That said, although you may be worrying about whether Santa will survive on the less-than-luxury mince pies you leave him at the foot of your chimney, you should probably be worrying about your waistline too. Why? Because winter is when many of us let ourselves go.
So, if you don’t want to enter 2013 looking like you do on the back of a dessert spoon, watch what you eat. Otherwise you might find yourself adhering to all seven of these reasons why you’ll put on more weight.
1. Cold weather. As winter is the coldest season of the year it’s pretty much a given that people are less active. Gone are the early morning walks with the dog, the sunset jogs around the block and the weekend cycles in the countryside. In comes the staying indoors, the radiators turned up and rubbish on the TV. Out goes the range cookers and the hearty filling food, in comes the takeaways and the microwave meals….
2. Wet weather. The winter brings with it wet weather too. If it’s wet you’re less likely to want to walk, cycle or snake-board to work, turning to your car instead. Understandably too. Why turn up to work like a drowned rat, when you can get there in the warm and relative comfort of your own pride and joy? The thing is, though, while it may be convenient, not only will your travel expenses rise, so will the size of your trousers.
3. Less light. With the clocks going back the nights get longer. You end up going to work in the dark, and coming home in the dark. As such, many of us start to ‘hibernate’, with our body clocks thinking it’s time to shut down for the evening. “Shall I go to the gym?” you ask yourself. “Nahhhh. I’ll go home to the warm, thanks.” Less daylight and longer nights reduce your desire to keep active, leading to a night in front of the tellybox, rather than the exercise mat. Unless you’re watching Aerobics Oz Style on Sky Sports 2 of course.
4. Winter blues. Talk to any sufferer of Seasonal Affective Disorder (SAD) and they will tell you the same thing, as soon as the clocks go back their mood suffers horribly. They rue the loss of summer and dread the cold winter months. They get depressed, they get down and they miss the sun. They crave sweet and carb-heavy foods to keep up their energy and spirits. If that sounds familiar, watch the scales go up.
5. Seasonal food. Christmas is coming earlier and earlier nowadays. In fact, it was August this year when we first started noticing festive fare on the shelves. Mince pies, Christmas puddings, Twiglets, nuts, selection boxes, advent calendas… you could actually buy them IN AUGUST this year. Surely a new record? If you’re tempted by these offers (£5 for a tub of Celebrations for example), then just think to yourself, “I’m going to get fat!” That should stop you. Unless you say it with pride and conviction, in which case no one can help you.

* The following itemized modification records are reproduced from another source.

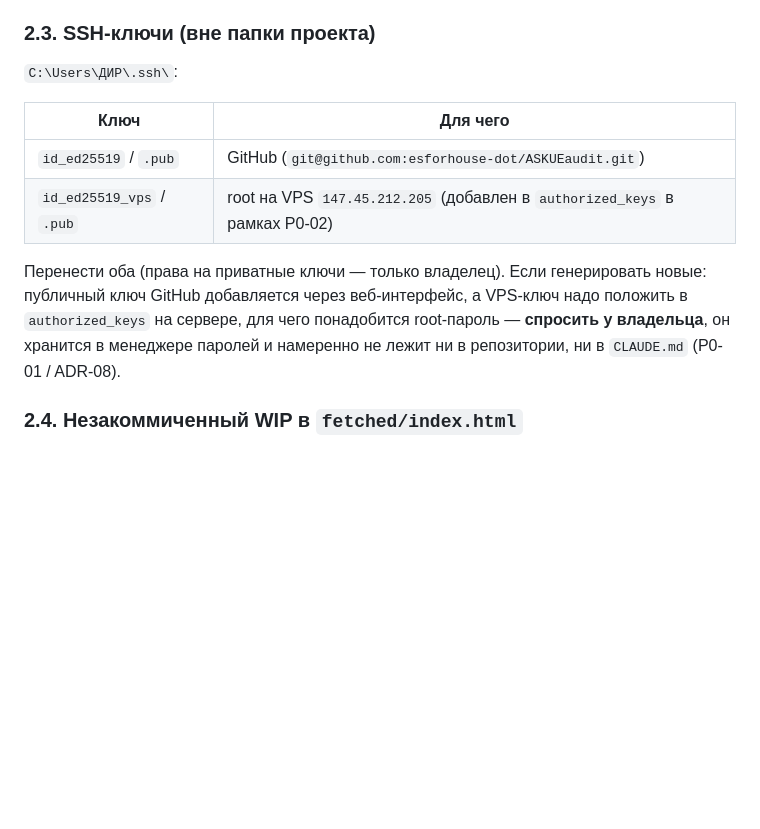
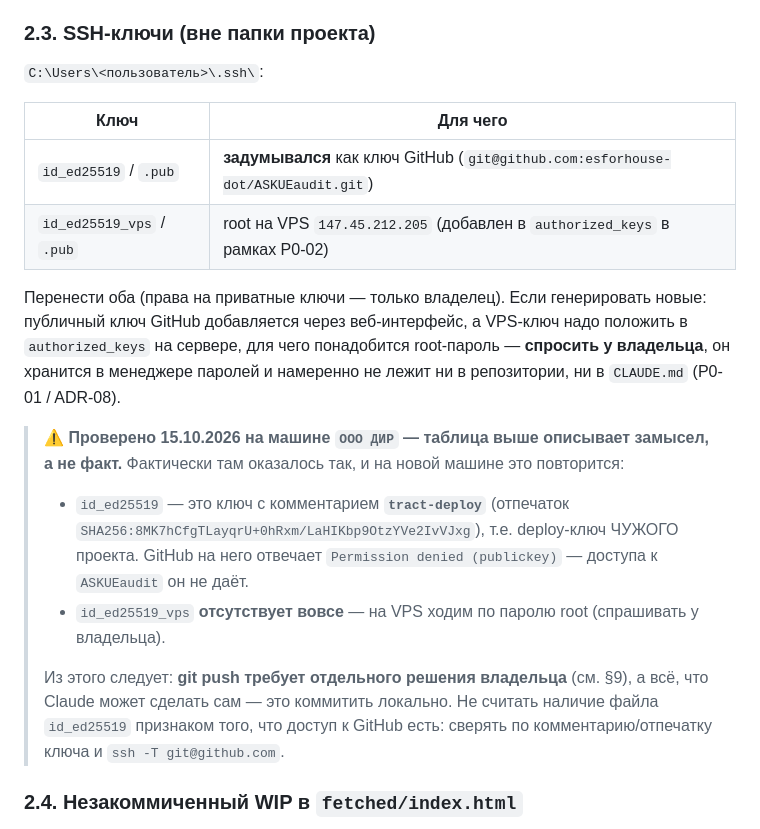
Before and after one commit to esforhouse-dot/ASKUEaudit, a Markdown page: HANDOFF.md, the part around one of its changes. Rendered like a GitHub page; blank space fills up the shorter version.

```diff
--- a/HANDOFF.md
+++ b/HANDOFF.md
@@ -110,17 +110,28 @@ time профиля, пропускная способность шины), ре
 
 ### 2.3. SSH-ключи (вне папки проекта)
 
-`C:\Users\ДИР\.ssh\`:
+`C:\Users\<пользователь>\.ssh\`:
 
 | Ключ | Для чего |
 |---|---|
-| `id_ed25519` / `.pub` | GitHub (`git@github.com:esforhouse-dot/ASKUEaudit.git`) |
+| `id_ed25519` / `.pub` | **задумывался** как ключ GitHub (`git@github.com:esforhouse-dot/ASKUEaudit.git`) |
 | `id_ed25519_vps` / `.pub` | root на VPS `147.45.212.205` (добавлен в `authorized_keys` в рамках P0-02) |
 
 Перенести оба (права на приватные ключи — только владелец). Если генерировать новые: публичный
 ключ GitHub добавляется через веб-интерфейс, а VPS-ключ надо положить в `authorized_keys` на
 сервере, для чего понадобится root-пароль — **спросить у владельца**, он хранится в менеджере
 паролей и намеренно не лежит ни в репозитории, ни в `CLAUDE.md` (P0-01 / ADR-08).
+
+> ⚠️ **Проверено 15.10.2026 на машине `ООО ДИР` — таблица выше описывает замысел, а не факт.**
+> Фактически там оказалось так, и на новой машине это повторится:
+> - `id_ed25519` — это ключ с комментарием **`tract-deploy`** (отпечаток
+>   `SHA256:8MK7hCfgTLayqrU+0hRxm/LaHIKbp9OtzYVe2IvVJxg`), т.е. deploy-ключ ЧУЖОГО проекта.
+>   GitHub на него отвечает `Permission denied (publickey)` — доступа к `ASKUEaudit` он не даёт.
+> - `id_ed25519_vps` **отсутствует вовсе** — на VPS ходим по паролю root (спрашивать у владельца).
+>
+> Из этого следует: **git push требует отдельного решения владельца** (см. §9), а всё, что Claude
+> может сделать сам — это коммитить локально. Не считать наличие файла `id_ed25519` признаком
+> того, что доступ к GitHub есть: сверять по комментарию/отпечатку ключа и `ssh -T git@github.com`.
 
 ### 2.4. Незакоммиченный WIP в `fetched/index.html`
 
```
Also changed, not shown: other parts of HANDOFF.md (+43 -0 lines).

6. Seasonal drink. Now this one is a sore point for many of us. Supermarkets up and down the land know that us Brits love a drink. We do. We can’t get by without the odd glass of wine now and again. But with Christmas coming, it’s fair game. “A bottle of Baileys for £12, when the normal RRP is £20? I’m there!” But so are those pesky little calories. If you don’t want to slam on the festive flab, then try and avoid these festive drink offers. Or use a straw. You’ll probably feel better that way.

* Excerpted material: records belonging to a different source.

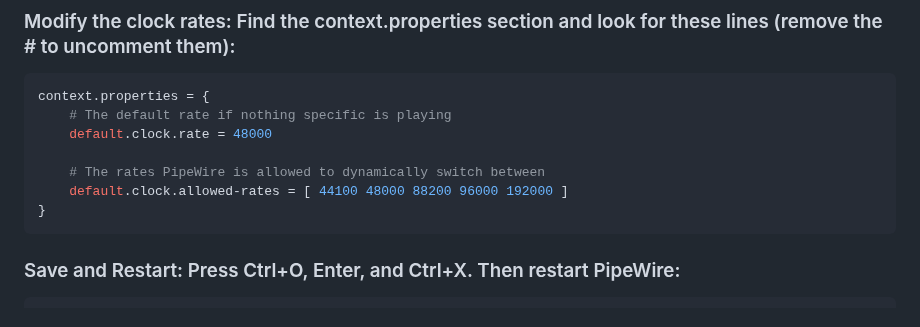
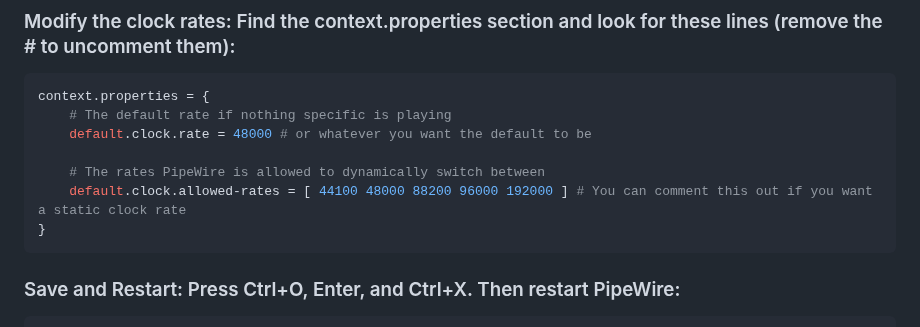
Before and after one commit to AleksandarBayrev/general-linux-fixes, a Markdown page: Sound-Fixes-Linux.md, the part around the change. Rendered like a GitHub page.

````diff
--- a/Sound-Fixes-Linux.md
+++ b/Sound-Fixes-Linux.md
@@ -24,10 +24,10 @@ nano ~/.config/pipewire/pipewire.conf.d/10-rates.conf
 ```ini
 context.properties = {
     # The default rate if nothing specific is playing
-    default.clock.rate = 48000
+    default.clock.rate = 48000 # or whatever you want the default to be
 
     # The rates PipeWire is allowed to dynamically switch between
-    default.clock.allowed-rates = [ 44100 48000 88200 96000 192000 ]
+    default.clock.allowed-rates = [ 44100 48000 88200 96000 192000 ] # You can comment this out if you want a static clock rate
 }
 ```
 ### Save and Restart: Press Ctrl+O, Enter, and Ctrl+X. Then restart PipeWire:
````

7. Office treats. No matter how hard you try to stay cheery in the winter months, whether that’s keeping up your exercise routine, going for walks or constructing a stationary tower out of paper clips, you can bet your bottom dollar/pound that your workmates won’t be as committed as you. As a result, before you know it, the office will be inundated with sugary treats to help celebrate…erm… nothing in particular. So, if you don’t want to see your scales creak under the weight of all that office joviality, the trick is to learn to say no. Good luck.